The PM insists probe into David Cameron’s lobbying will get free rein, but Labour says it’s a “cover-up”.
Boris Johnson must launch a “full” inquiry into David Cameron’s attempts to lobby ministers on behalf of a finance firm, Labour has said.
The ex-prime minister’s work for Greensill Capital has been heavily criticised, with a government-backed investigation set up.
Mr Johnson said this would have “carte blanche” to “ask anybody” the questions that needed to be answered.
But Labour said the probe had “all the hallmarks of a Conservative cover-up”.
Mr Cameron, who started work for Greensill Capital in 2018 – two years after leaving Downing Street – contacted several ministers on its behalf, including Chancellor Rishi Sunak.
The contacts related to government loans during the pandemic.
Mr Cameron has said he did not break any codes of conduct or rules on lobbying – attempts to influence government policy – and that he welcomes the investigation launched by Mr Johnson.
Lawyer Nigel Boardman will step aside from his government job to lead the review, focusing on the government’s use of supply-chain finance, a technique in which Greensill Capital specialised.
A Cabinet Office spokesperson said it would look “especially” at the role played in government by the company, and its founder Alexander “Lex” Greensill, who gave Mr Cameron a job after he had left office.
The review will not have legal powers and is understood to be likely to produce “findings” rather than recommendations. It will report back to the PM in June.
Instead of this, Labour wants 16 MPs from different parties to form a special committee and spend eight months examining Mr Cameron’s contact with government, and wider rules on lobbying.
The party plans to use a Commons debate on Wednesday to force a vote on the issue.
The prime minister said Mr Boardman would be given “pretty much carte blanche to ask anybody whatever he needs to find out”.
“I would like it to done quickly, but I want him to have the maximum possible access so we can understand exactly what’s happened,” he added.
Asked about Mr Cameron’s behaviour, he replied: “That’s a matter for Nigel Boardman.”
Business Minister Paul Scully answered a Commons question from Labour on Greensill Capital on Tuesday.

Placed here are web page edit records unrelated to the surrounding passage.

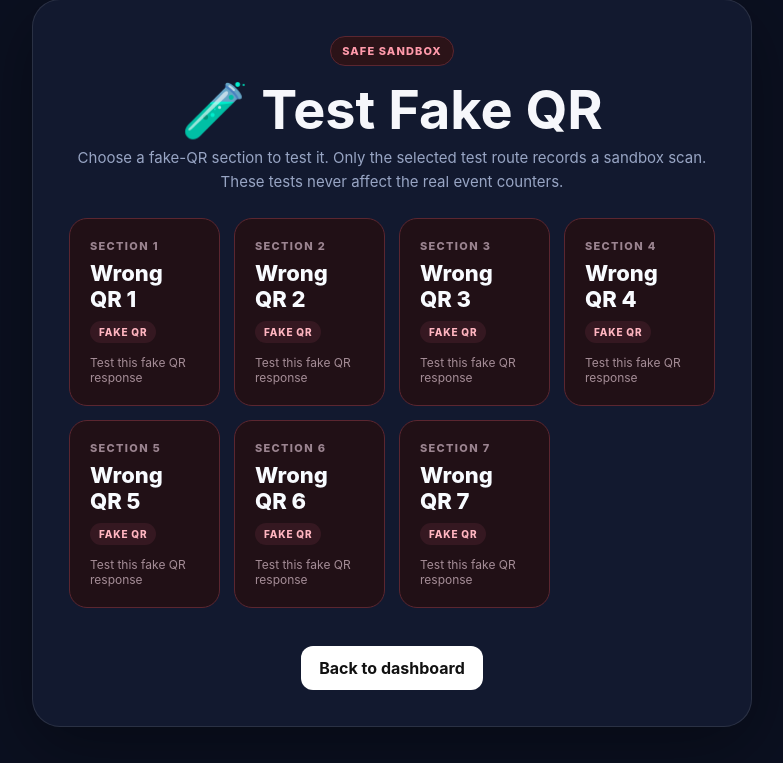
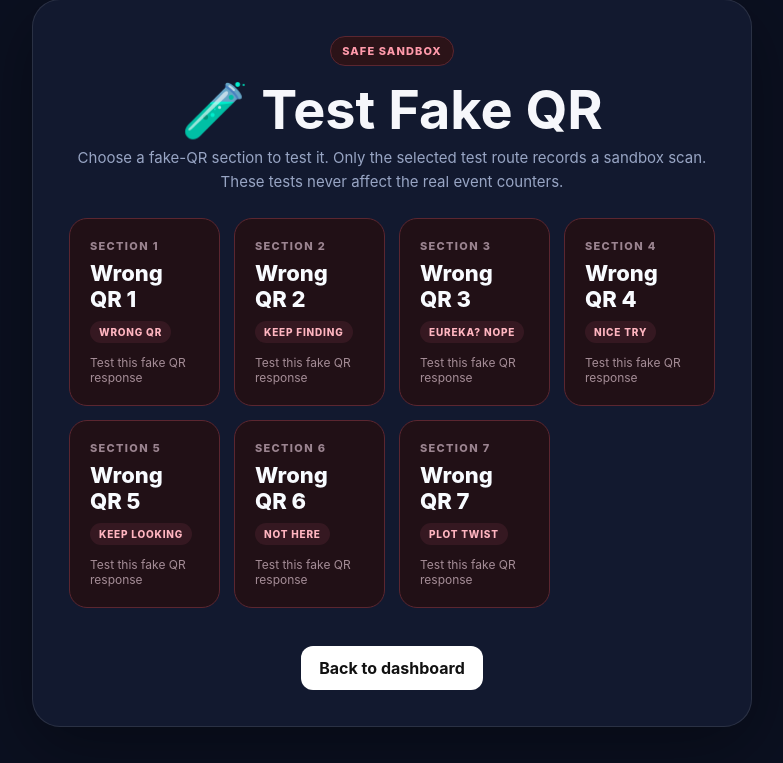
Before and after one commit to rachitskofficial-tech/treasure-hunt-server, a Flask app: template templates/test_wrongs.html in a window 1280 px wide. Shown: the part 37-800 px from the top of the page, without its empty margins (248-1031 px from the left). Run offline with Flask 3, Linux system fonts and the light colour scheme; the template is opened without the code that fills it: most values are stand-ins (such as "Sample title", 1, 10 or a date in 2020).

Commit message:
Fix Fake QR sandbox labels

```diff
--- a/templates/test_wrongs.html
+++ b/templates/test_wrongs.html
@@ -1,5 +1,5 @@
 {% extends 'base.html' %}{% block content %}
 <style>.test-shell{text-align:center}.test-badge{display:inline-block;padding:7px 11px;border-radius:999px;background:#2b1318;border:1px solid #5b2630;color:#ff9aab;font-size:11px;font-weight:800;letter-spacing:.1em;text-transform:uppercase}.test-title{margin:16px 0 8px;font-size:clamp(34px,7vw,54px)}.test-subtitle{margin:0 auto 24px;max-width:650px;color:#98a5c4;font-size:15px;line-height:1.6}.section-grid{display:grid;grid-template-columns:repeat(4,minmax(0,1fr));gap:14px;text-align:left}.section-card{display:block;text-decoration:none;color:#f8fbff;background:#211016;border:1px solid #5b2630;border-radius:18px;padding:20px;transition:transform .16s ease,border-color .16s ease,background .16s ease}.section-card:hover{transform:translateY(-2px);border-color:#8f3e4d;background:#2b1318}.number{font-size:11px;color:#9b8490;font-weight:800;letter-spacing:.12em;text-transform:uppercase}.section-name{margin-top:7px;font-size:22px;font-weight:850}.section-keyword{margin-top:9px;display:inline-block;padding:5px 9px;border-radius:999px;background:#351821;color:#ffb5c0;font-size:10px;font-weight:800;text-transform:uppercase;letter-spacing:.08em}.section-note{margin-top:12px;color:#a58d97;font-size:12px}.back{margin-top:20px}@media(max-width:900px){.section-grid{grid-template-columns:repeat(2,minmax(0,1fr))}}@media(max-width:650px){.section-grid{grid-template-columns:1fr}}</style>
-<div class="test-shell"><div class="test-badge">Safe Sandbox</div><h1 class="test-title">🧪 Test Fake QR</h1><p class="test-subtitle">Choose a fake-QR section to test it. Only the selected test route records a sandbox scan. These tests never affect the real event counters.</p><div class="section-grid">
-{% for route in ['wrong','wrong2','wrong3','wrong4','wrong5','wrong6','wrong7'] %}<a class="section-card" href="{{ url_for('wrong_test_section', route=route) }}"><div class="number">Section {{ loop.index }}</div><div class="section-name">{{ route_labels[route] if route in route_labels else 'Wrong QR ' ~ loop.index }}</div><span class="section-keyword">{{ keywords[route] if route in keywords else 'Fake QR' }}</span><div class="section-note">Test this fake QR response</div></a>{% endfor %}</div><div class="back"><a class="btn" href="{{ url_for('admin_dashboard') }}">Back to dashboard</a></div></div>
+{% set fake_labels={'wrong':'Wrong QR 1','wrong2':'Wrong QR 2','wrong3':'Wrong QR 3','wrong4':'Wrong QR 4','wrong5':'Wrong QR 5','wrong6':'Wrong QR 6','wrong7':'Wrong QR 7'} %}{% set fake_keywords={'wrong':'Wrong QR','wrong2':'Keep Finding','wrong3':'Eureka? Nope','wrong4':'Nice Try','wrong5':'Keep Looking','wrong6':'Not Here','wrong7':'Plot Twist'} %}
+<div class="test-shell"><div class="test-badge">Safe Sandbox</div><h1 class="test-title">🧪 Test Fake QR</h1><p class="test-subtitle">Choose a fake-QR section to test it. Only the selected test route records a sandbox scan. These tests never affect the real event counters.</p><div class="section-grid">{% for route in ['wrong','wrong2','wrong3','wrong4','wrong5','wrong6','wrong7'] %}<a class="section-card" href="{{ url_for('wrong_test_section', route=route) }}"><div class="number">Section {{ loop.index }}</div><div class="section-name">{{ fake_labels[route] }}</div><span class="section-keyword">{{ fake_keywords[route] }}</span><div class="section-note">Test this fake QR response</div></a>{% endfor %}</div><div class="back"><a class="btn" href="{{ url_for('admin_dashboard') }}">Back to dashboard</a></div></div>
 {% endblock %}
```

The government said Mr Scully was appearing before MPs because his department – rather than Mr Sunak’s Treasury – was responsible for a loan scheme at the centre of the row.
Labour accused the chancellor of “running scared of scrutiny”, but a Treasury source said the opposition had failed to “grasp how these loan schemes work”.
Greensill Capital was approved as a lender under the Coronavirus Large Business Interruption Scheme, launched at the start of the crisis.
But the British Business Bank, which vetted lenders for the scheme, said on Tuesday it had not been approached by Mr Cameron on behalf of the company.
Labour is pushing ministers to explain Mr Cameron’s role in trying to involve Greensill in a separate Covid loan scheme run by the Bank of England.
Mr Cameron texted and phoned Mr Sunak to ask him to broaden the scope of the Covid Corporate Finance Facility (CCFF) so Greensill could be allowed to take part.
Mr Sunak has released two text replies to Mr Cameron, in which he told the former Tory leader that Greensill’s proposals were not possible but he had “pushed” officials to explore alternatives.
The firm’s bid to be included in the CCFF scheme was eventually rejected.
But Labour shadow chancellor Anneliese Dodds said Mr Sunak’s replies suggested “the door seemed to be open for Greensill and David Cameron”.
Labour is also calling on Health Secretary Matt Hancock to reveal all his contact with Mr Cameron, after it was revealed had had met the former PM and Mr Greensill for a “private drink” in 2019 to discuss a new payment scheme for the NHS.
Greensill Capital’s app, which allowed staff to be paid early for hours they had already worked, went on to be used by some NHS Trusts.
Mr Hancock said ministers had not been “involved” in NHS decisions to use the app and confirmed that he had attended a “social meeting organised by the former prime minister” and reported it to officials “in the normal way”.